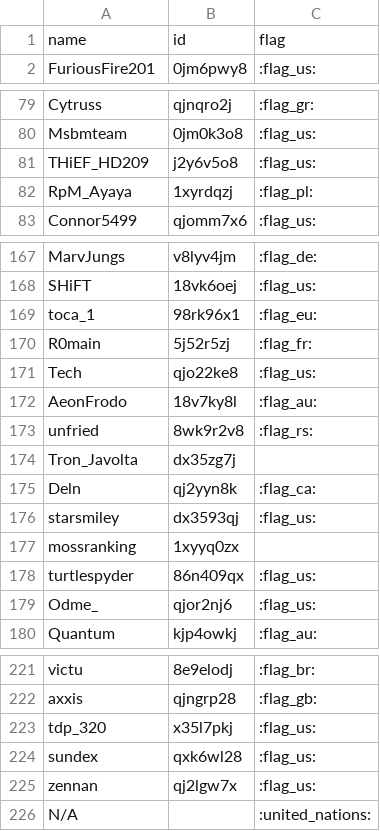
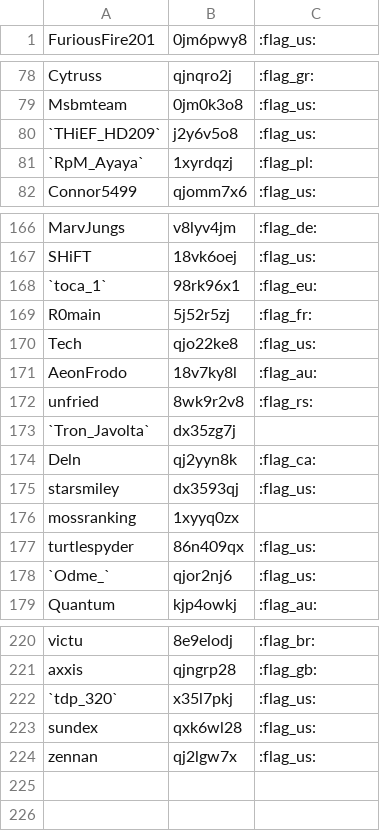
Before and after one commit to FernE047/SrcLbMaker, a CSV file: runners.csv, drawn as a sheet; only a part is shown, gaps mark what is left out; the diff covers the shown part only.

```diff
--- a/runners.csv
+++ b/runners.csv
@@ -1,2 +1 @@
-name,id,flag
 FuriousFire201,0jm6pwy8,:flag_us:
@@ -80,4 +79,4 @@ Cytruss,qjnqro2j,:flag_gr:
 Msbmteam,0jm0k3o8,:flag_us:
-THiEF_HD209,j2y6v5o8,:flag_us:
-RpM_Ayaya,1xyrdqzj,:flag_pl:
+`THiEF_HD209`,j2y6v5o8,:flag_us:
+`RpM_Ayaya`,1xyrdqzj,:flag_pl:
 Connor5499,qjomm7x6,:flag_us:
@@ -168,3 +167,3 @@ MarvJungs,v8lyv4jm,:flag_de:
 SHiFT,18vk6oej,:flag_us:
-toca_1,98rk96x1,:flag_eu:
+`toca_1`,98rk96x1,:flag_eu:
 R0main,5j52r5zj,:flag_fr:
@@ -173,3 +172,3 @@ AeonFrodo,18v7ky8l,:flag_au:
 unfried,8wk9r2v8,:flag_rs:
-Tron_Javolta,dx35zg7j,
+`Tron_Javolta`,dx35zg7j,
 Deln,qj2yyn8k,:flag_ca:
@@ -178,3 +177,3 @@ mossranking,1xyyq0zx,
 turtlespyder,86n409qx,:flag_us:
-Odme_,qjor2nj6,:flag_us:
+`Odme_`,qjor2nj6,:flag_us:
 Quantum,kjp4owkj,:flag_au:
@@ -222,5 +221,4 @@ victu,8e9elodj,:flag_br:
 axxis,qjngrp28,:flag_gb:
-tdp_320,x35l7pkj,:flag_us:
+`tdp_320`,x35l7pkj,:flag_us:
 sundex,qxk6wl28,:flag_us:
 zennan,qj2lgw7x,:flag_us:
-N/A,,:united_nations:
```
Also changed, not shown: 12 edited cells elsewhere in this file, 10 other files.
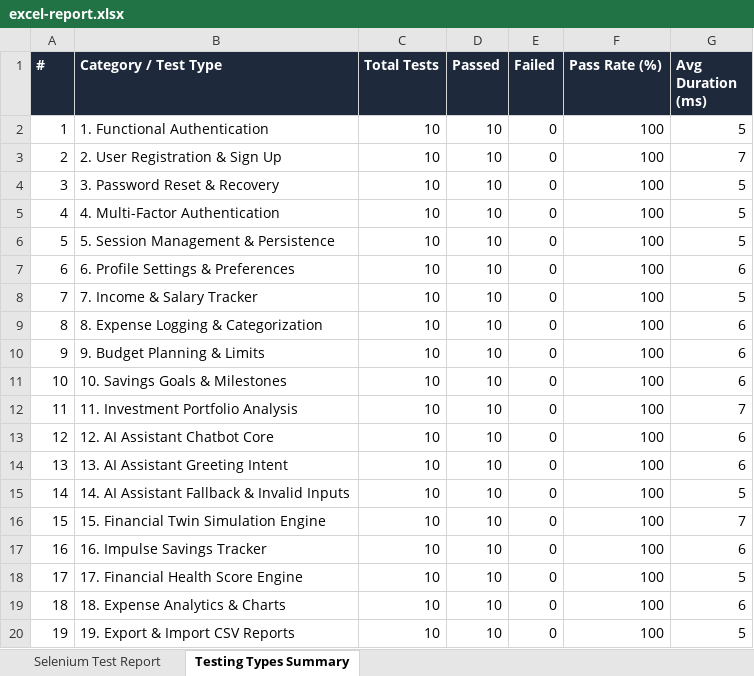
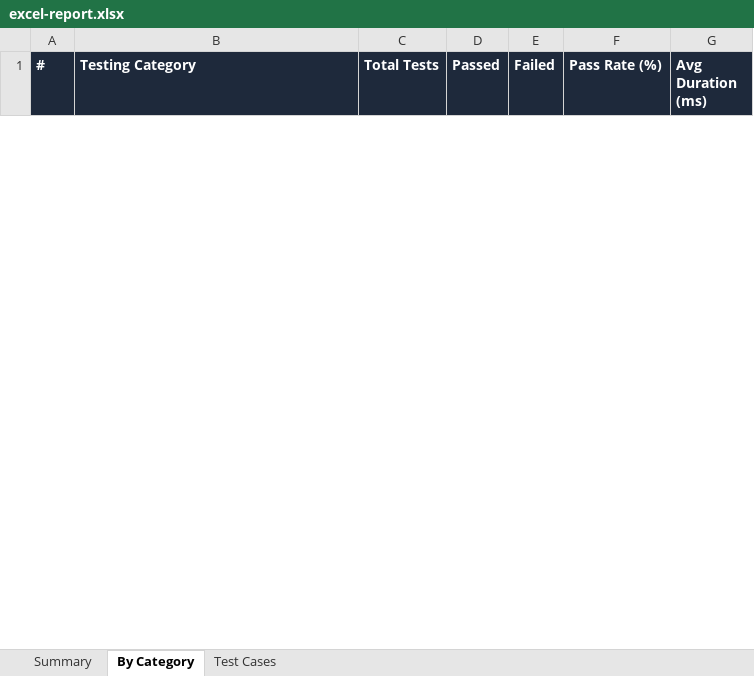
Before and after one commit to vishnusaisri/Smart-Finance-AI, an Excel workbook: reports/latest/excel-report.xlsx, sheet By Category, drawn as a sheet; only a part is shown; values as stored, in another font and other column widths than the file's, no borders; removed rows and columns are numbered as before the commit, all else as after; the diff covers the shown part only; the diff names each change by its address in the sheet, - before the commit and + after, or states it on an @@ line.

```diff
--- a/reports/latest/excel-report.xlsx (sheet By Category)
+++ b/reports/latest/excel-report.xlsx (sheet By Category)
-sheet tab: Selenium Test Report
+sheet tab: Summary
-sheet tab: Testing Types Summary
+sheet tab: By Category
+sheet tab: Test Cases
-B1: Category / Test Type
+B1: Testing Category
-row 2: 1 | 1. Functional Authentication | 10 | 10 | 0 | 100 | 5
-row 3: 2 | 2. User Registration & Sign Up | 10 | 10 | 0 | 100 | 7
-row 4: 3 | 3. Password Reset & Recovery | 10 | 10 | 0 | 100 | 5
-row 5: 4 | 4. Multi-Factor Authentication | 10 | 10 | 0 | 100 | 5
-row 6: 5 | 5. Session Management & Persistence | 10 | 10 | 0 | 100 | 5
-row 7: 6 | 6. Profile Settings & Preferences | 10 | 10 | 0 | 100 | 6
-row 8: 7 | 7. Income & Salary Tracker | 10 | 10 | 0 | 100 | 5
-row 9: 8 | 8. Expense Logging & Categorization | 10 | 10 | 0 | 100 | 6
-row 10: 9 | 9. Budget Planning & Limits | 10 | 10 | 0 | 100 | 6
-row 11: 10 | 10. Savings Goals & Milestones | 10 | 10 | 0 | 100 | 6
-row 12: 11 | 11. Investment Portfolio Analysis | 10 | 10 | 0 | 100 | 7
-row 13: 12 | 12. AI Assistant Chatbot Core | 10 | 10 | 0 | 100 | 6
-row 14: 13 | 13. AI Assistant Greeting Intent | 10 | 10 | 0 | 100 | 6
-row 15: 14 | 14. AI Assistant Fallback & Invalid Inputs | 10 | 10 | 0 | 100 | 5
-row 16: 15 | 15. Financial Twin Simulation Engine | 10 | 10 | 0 | 100 | 7
-row 17: 16 | 16. Impulse Savings Tracker | 10 | 10 | 0 | 100 | 6
-row 18: 17 | 17. Financial Health Score Engine | 10 | 10 | 0 | 100 | 5
-row 19: 18 | 18. Expense Analytics & Charts | 10 | 10 | 0 | 100 | 6
-row 20: 19 | 19. Export & Import CSV Reports | 10 | 10 | 0 | 100 | 5
```
Also changed, not shown: 11 added rows and 91 removed rows elsewhere in this sheet, sheet Summary, 43 other files.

+ + + + +

Goal of the exercise >> Without the pictures, retype each line of the records above exactly.

Exercise answer >>
Before and after one commit to FernE047/SrcLbMaker, a CSV file: runners.csv, drawn as a sheet; only a part is shown, gaps mark what is left out; the diff covers the shown part only.

```diff
--- a/runners.csv
+++ b/runners.csv
@@ -1,2 +1 @@
-name,id,flag
 FuriousFire201,0jm6pwy8,:flag_us:
@@ -80,4 +79,4 @@ Cytruss,qjnqro2j,:flag_gr:
 Msbmteam,0jm0k3o8,:flag_us:
-THiEF_HD209,j2y6v5o8,:flag_us:
-RpM_Ayaya,1xyrdqzj,:flag_pl:
+`THiEF_HD209`,j2y6v5o8,:flag_us:
+`RpM_Ayaya`,1xyrdqzj,:flag_pl:
 Connor5499,qjomm7x6,:flag_us:
@@ -168,3 +167,3 @@ MarvJungs,v8lyv4jm,:flag_de:
 SHiFT,18vk6oej,:flag_us:
-toca_1,98rk96x1,:flag_eu:
+`toca_1`,98rk96x1,:flag_eu:
 R0main,5j52r5zj,:flag_fr:
@@ -173,3 +172,3 @@ AeonFrodo,18v7ky8l,:flag_au:
 unfried,8wk9r2v8,:flag_rs:
-Tron_Javolta,dx35zg7j,
+`Tron_Javolta`,dx35zg7j,
 Deln,qj2yyn8k,:flag_ca:
@@ -178,3 +177,3 @@ mossranking,1xyyq0zx,
 turtlespyder,86n409qx,:flag_us:
-Odme_,qjor2nj6,:flag_us:
+`Odme_`,qjor2nj6,:flag_us:
 Quantum,kjp4owkj,:flag_au:
@@ -222,5 +221,4 @@ victu,8e9elodj,:flag_br:
 axxis,qjngrp28,:flag_gb:
-tdp_320,x35l7pkj,:flag_us:
+`tdp_320`,x35l7pkj,:flag_us:
 sundex,qxk6wl28,:flag_us:
 zennan,qj2lgw7x,:flag_us:
-N/A,,:united_nations:
```
Also changed, not shown: 12 edited cells elsewhere in this file, 10 other files.
Before and after one commit to vishnusaisri/Smart-Finance-AI, an Excel workbook: reports/latest/excel-report.xlsx, sheet By Category, drawn as a sheet; only a part is shown; values as stored, in another font and other column widths than the file's, no borders; removed rows and columns are numbered as before the commit, all else as after; the diff covers the shown part only; the diff names each change by its address in the sheet, - before the commit and + after, or states it on an @@ line.

```diff
--- a/reports/latest/excel-report.xlsx (sheet By Category)
+++ b/reports/latest/excel-report.xlsx (sheet By Category)
-sheet tab: Selenium Test Report
+sheet tab: Summary
-sheet tab: Testing Types Summary
+sheet tab: By Category
+sheet tab: Test Cases
-B1: Category / Test Type
+B1: Testing Category
-row 2: 1 | 1. Functional Authentication | 10 | 10 | 0 | 100 | 5
-row 3: 2 | 2. User Registration & Sign Up | 10 | 10 | 0 | 100 | 7
-row 4: 3 | 3. Password Reset & Recovery | 10 | 10 | 0 | 100 | 5
-row 5: 4 | 4. Multi-Factor Authentication | 10 | 10 | 0 | 100 | 5
-row 6: 5 | 5. Session Management & Persistence | 10 | 10 | 0 | 100 | 5
-row 7: 6 | 6. Profile Settings & Preferences | 10 | 10 | 0 | 100 | 6
-row 8: 7 | 7. Income & Salary Tracker | 10 | 10 | 0 | 100 | 5
-row 9: 8 | 8. Expense Logging & Categorization | 10 | 10 | 0 | 100 | 6
-row 10: 9 | 9. Budget Planning & Limits | 10 | 10 | 0 | 100 | 6
-row 11: 10 | 10. Savings Goals & Milestones | 10 | 10 | 0 | 100 | 6
-row 12: 11 | 11. Investment Portfolio Analysis | 10 | 10 | 0 | 100 | 7
-row 13: 12 | 12. AI Assistant Chatbot Core | 10 | 10 | 0 | 100 | 6
-row 14: 13 | 13. AI Assistant Greeting Intent | 10 | 10 | 0 | 100 | 6
-row 15: 14 | 14. AI Assistant Fallback & Invalid Inputs | 10 | 10 | 0 | 100 | 5
-row 16: 15 | 15. Financial Twin Simulation Engine | 10 | 10 | 0 | 100 | 7
-row 17: 16 | 16. Impulse Savings Tracker | 10 | 10 | 0 | 100 | 6
-row 18: 17 | 17. Financial Health Score Engine | 10 | 10 | 0 | 100 | 5
-row 19: 18 | 18. Expense Analytics & Charts | 10 | 10 | 0 | 100 | 6
-row 20: 19 | 19. Export & Import CSV Reports | 10 | 10 | 0 | 100 | 5
```
Also changed, not shown: 11 added rows and 91 removed rows elsewhere in this sheet, sheet Summary, 43 other files.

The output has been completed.